Your assignment >> Copy every line of the following data that includes the string "path".

Study material >>
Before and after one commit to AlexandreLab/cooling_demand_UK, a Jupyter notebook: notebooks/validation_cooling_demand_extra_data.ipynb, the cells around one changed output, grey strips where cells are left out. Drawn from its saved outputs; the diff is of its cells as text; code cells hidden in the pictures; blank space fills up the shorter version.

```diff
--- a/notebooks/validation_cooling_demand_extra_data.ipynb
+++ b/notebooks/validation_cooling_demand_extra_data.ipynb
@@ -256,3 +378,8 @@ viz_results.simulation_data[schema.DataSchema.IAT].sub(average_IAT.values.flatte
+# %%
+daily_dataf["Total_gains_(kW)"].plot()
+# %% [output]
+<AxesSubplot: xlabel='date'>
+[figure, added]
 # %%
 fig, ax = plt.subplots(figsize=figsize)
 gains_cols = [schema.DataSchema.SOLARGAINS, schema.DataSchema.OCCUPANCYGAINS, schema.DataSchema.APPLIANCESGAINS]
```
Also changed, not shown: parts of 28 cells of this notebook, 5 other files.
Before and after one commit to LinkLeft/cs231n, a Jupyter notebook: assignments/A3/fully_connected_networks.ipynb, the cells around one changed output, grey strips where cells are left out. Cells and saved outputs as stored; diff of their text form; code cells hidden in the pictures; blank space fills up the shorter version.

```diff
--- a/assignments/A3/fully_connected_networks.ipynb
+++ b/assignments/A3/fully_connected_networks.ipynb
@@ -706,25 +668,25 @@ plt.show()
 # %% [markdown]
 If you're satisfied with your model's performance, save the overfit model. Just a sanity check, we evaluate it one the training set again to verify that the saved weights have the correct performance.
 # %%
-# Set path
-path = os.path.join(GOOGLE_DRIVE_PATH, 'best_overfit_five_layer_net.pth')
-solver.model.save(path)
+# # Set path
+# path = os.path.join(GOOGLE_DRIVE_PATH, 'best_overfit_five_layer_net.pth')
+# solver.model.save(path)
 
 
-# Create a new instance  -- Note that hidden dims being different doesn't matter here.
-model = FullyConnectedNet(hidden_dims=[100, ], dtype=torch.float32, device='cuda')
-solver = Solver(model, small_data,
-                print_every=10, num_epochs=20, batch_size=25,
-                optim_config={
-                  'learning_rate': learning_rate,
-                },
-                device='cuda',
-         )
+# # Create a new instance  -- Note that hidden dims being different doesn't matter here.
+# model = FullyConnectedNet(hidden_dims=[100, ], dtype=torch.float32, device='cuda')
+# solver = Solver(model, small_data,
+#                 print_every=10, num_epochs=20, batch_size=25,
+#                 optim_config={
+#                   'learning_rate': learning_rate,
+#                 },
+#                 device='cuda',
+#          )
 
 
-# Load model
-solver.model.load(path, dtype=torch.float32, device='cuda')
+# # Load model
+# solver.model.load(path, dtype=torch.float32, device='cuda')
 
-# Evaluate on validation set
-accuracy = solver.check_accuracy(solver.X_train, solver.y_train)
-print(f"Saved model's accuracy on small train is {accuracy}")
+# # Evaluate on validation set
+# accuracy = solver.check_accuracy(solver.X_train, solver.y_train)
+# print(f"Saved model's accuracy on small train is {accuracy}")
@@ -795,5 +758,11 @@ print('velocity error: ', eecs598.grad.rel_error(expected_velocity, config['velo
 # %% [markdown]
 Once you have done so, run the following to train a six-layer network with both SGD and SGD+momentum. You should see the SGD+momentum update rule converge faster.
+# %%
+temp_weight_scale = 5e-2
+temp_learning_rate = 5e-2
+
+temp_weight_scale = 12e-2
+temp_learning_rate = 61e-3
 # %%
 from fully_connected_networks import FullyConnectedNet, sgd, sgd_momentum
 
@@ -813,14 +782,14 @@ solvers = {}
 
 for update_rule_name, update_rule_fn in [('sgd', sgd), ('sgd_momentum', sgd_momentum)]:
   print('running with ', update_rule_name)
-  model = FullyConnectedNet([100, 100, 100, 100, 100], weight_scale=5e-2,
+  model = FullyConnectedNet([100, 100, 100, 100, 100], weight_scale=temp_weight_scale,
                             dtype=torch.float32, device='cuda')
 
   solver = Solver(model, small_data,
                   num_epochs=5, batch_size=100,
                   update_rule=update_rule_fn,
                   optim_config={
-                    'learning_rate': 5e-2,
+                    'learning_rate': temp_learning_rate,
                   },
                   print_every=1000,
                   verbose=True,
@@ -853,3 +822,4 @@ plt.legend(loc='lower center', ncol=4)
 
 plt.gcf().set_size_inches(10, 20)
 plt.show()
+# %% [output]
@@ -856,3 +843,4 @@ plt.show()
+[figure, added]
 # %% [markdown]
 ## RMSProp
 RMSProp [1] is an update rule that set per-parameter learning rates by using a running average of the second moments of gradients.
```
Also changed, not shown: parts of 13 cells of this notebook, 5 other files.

Written solution >>
-# Set path
-path = os.path.join(GOOGLE_DRIVE_PATH, 'best_overfit_five_layer_net.pth')
-solver.model.save(path)
+# # Set path
+# path = os.path.join(GOOGLE_DRIVE_PATH, 'best_overfit_five_layer_net.pth')
+# solver.model.save(path)
-solver.model.load(path, dtype=torch.float32, device='cuda')
+# solver.model.load(path, dtype=torch.float32, device='cuda')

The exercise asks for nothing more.